Edit difference data:
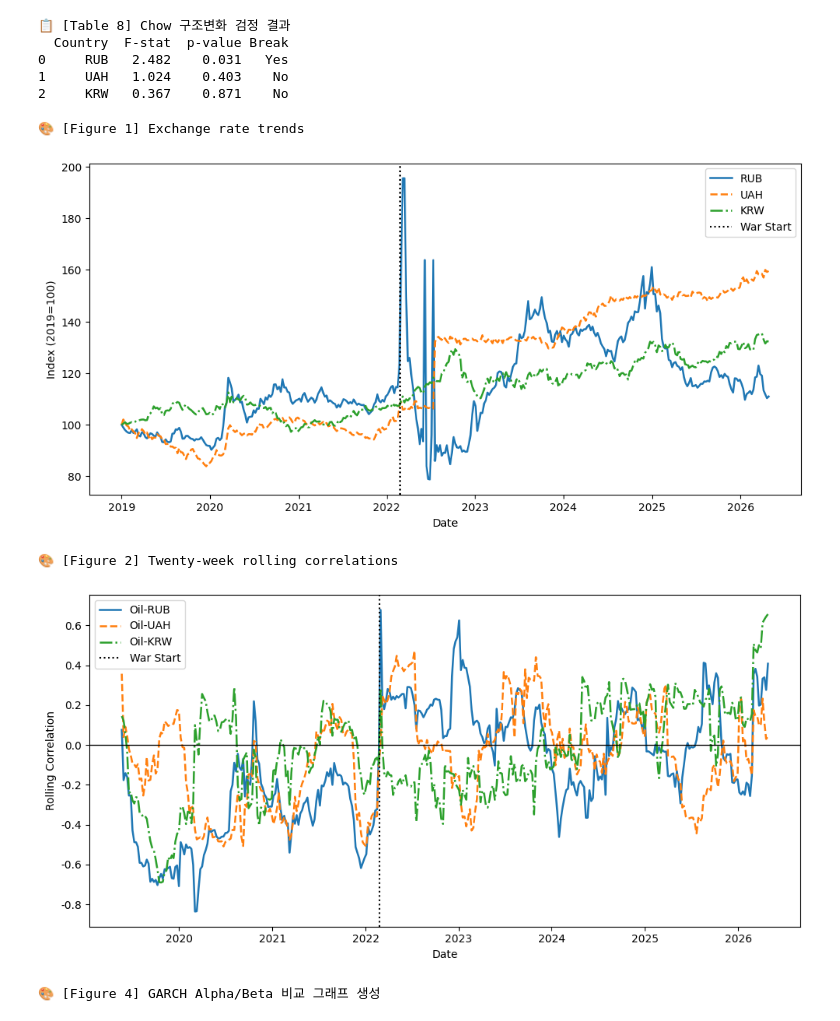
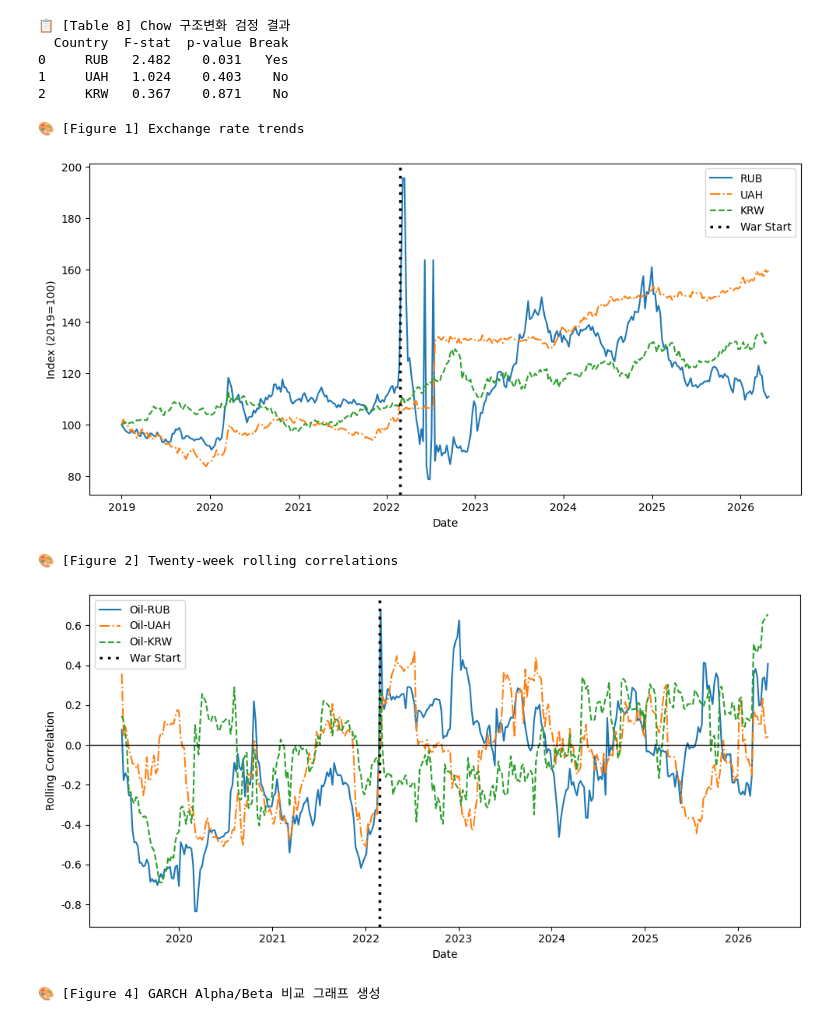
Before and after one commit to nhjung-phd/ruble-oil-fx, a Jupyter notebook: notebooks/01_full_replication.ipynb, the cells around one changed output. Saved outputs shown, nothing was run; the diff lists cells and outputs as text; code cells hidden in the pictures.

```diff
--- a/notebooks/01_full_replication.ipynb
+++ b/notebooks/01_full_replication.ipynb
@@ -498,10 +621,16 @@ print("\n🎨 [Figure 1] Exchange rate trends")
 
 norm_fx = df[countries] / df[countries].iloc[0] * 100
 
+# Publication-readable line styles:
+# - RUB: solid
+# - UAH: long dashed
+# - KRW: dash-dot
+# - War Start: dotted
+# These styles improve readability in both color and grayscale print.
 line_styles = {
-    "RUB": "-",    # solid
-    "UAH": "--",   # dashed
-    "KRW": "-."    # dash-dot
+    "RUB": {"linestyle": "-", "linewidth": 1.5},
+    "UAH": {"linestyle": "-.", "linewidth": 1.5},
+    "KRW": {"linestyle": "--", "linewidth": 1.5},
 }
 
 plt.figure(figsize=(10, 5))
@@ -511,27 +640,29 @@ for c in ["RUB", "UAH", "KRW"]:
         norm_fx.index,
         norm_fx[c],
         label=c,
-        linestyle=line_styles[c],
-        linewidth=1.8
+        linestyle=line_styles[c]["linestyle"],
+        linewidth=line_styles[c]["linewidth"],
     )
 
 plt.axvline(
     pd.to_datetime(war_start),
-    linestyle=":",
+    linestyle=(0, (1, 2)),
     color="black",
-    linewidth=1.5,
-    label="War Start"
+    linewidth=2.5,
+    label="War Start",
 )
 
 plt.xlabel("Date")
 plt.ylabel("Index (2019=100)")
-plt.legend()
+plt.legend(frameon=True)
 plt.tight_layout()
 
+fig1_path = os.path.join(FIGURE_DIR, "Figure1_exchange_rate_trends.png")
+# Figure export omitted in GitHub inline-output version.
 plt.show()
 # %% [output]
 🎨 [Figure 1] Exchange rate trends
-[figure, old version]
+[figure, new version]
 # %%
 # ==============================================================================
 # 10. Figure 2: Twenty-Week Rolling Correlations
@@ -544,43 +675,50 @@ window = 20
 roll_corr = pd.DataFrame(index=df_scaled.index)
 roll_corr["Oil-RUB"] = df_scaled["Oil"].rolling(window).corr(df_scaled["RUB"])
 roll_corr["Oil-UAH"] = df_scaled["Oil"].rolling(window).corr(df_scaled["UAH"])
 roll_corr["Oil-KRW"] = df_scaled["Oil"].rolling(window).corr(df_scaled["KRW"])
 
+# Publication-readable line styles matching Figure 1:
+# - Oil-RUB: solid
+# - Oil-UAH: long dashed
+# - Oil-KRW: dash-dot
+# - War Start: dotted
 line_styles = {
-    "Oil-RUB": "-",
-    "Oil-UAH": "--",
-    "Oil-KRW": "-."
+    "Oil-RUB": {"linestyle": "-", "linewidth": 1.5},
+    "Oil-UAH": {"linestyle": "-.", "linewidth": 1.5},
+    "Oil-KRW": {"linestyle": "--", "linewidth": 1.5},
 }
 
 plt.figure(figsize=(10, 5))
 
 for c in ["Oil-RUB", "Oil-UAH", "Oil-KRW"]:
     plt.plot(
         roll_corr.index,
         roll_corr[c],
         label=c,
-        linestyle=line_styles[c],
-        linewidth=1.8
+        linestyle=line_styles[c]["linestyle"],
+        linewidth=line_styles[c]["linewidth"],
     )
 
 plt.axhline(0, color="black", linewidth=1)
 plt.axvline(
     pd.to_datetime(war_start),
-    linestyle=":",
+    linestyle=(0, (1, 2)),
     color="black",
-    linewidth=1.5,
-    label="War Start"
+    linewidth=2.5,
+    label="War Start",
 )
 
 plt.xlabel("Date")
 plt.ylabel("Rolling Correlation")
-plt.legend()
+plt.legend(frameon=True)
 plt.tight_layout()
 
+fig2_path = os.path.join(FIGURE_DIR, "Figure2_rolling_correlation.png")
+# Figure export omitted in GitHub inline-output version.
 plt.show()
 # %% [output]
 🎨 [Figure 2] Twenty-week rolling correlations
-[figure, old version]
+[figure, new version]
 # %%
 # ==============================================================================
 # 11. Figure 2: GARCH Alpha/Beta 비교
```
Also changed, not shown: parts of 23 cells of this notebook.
---
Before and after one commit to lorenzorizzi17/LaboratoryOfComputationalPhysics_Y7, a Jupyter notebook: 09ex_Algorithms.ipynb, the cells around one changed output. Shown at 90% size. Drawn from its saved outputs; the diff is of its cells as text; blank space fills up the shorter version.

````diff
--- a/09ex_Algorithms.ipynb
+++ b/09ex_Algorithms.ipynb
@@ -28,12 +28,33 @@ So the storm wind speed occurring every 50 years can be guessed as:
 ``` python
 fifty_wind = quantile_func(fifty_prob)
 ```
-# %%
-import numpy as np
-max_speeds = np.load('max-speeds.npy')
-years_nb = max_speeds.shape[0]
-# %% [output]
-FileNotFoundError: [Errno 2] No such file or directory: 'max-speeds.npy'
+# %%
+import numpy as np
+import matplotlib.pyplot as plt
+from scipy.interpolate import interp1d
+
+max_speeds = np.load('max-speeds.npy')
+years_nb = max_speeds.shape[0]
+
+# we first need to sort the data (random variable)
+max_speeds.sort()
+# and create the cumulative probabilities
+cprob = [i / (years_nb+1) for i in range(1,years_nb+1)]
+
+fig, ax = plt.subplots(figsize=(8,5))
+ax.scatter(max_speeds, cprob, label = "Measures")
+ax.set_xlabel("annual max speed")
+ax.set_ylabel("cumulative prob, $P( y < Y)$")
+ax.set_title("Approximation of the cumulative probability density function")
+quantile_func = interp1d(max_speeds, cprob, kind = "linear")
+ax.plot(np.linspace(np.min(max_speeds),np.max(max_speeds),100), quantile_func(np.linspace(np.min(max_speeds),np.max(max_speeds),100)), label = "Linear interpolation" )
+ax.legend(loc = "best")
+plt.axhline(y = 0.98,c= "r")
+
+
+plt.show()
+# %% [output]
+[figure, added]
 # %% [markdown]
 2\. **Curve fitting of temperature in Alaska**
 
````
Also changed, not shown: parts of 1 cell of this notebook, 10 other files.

• **Your goal**
Search the entries above for lines containing the word "cumulative", and copy each one.

• **Written answer**
+# and create the cumulative probabilities
+ax.set_ylabel("cumulative prob, $P( y < Y)$")
+ax.set_title("Approximation of the cumulative probability density function")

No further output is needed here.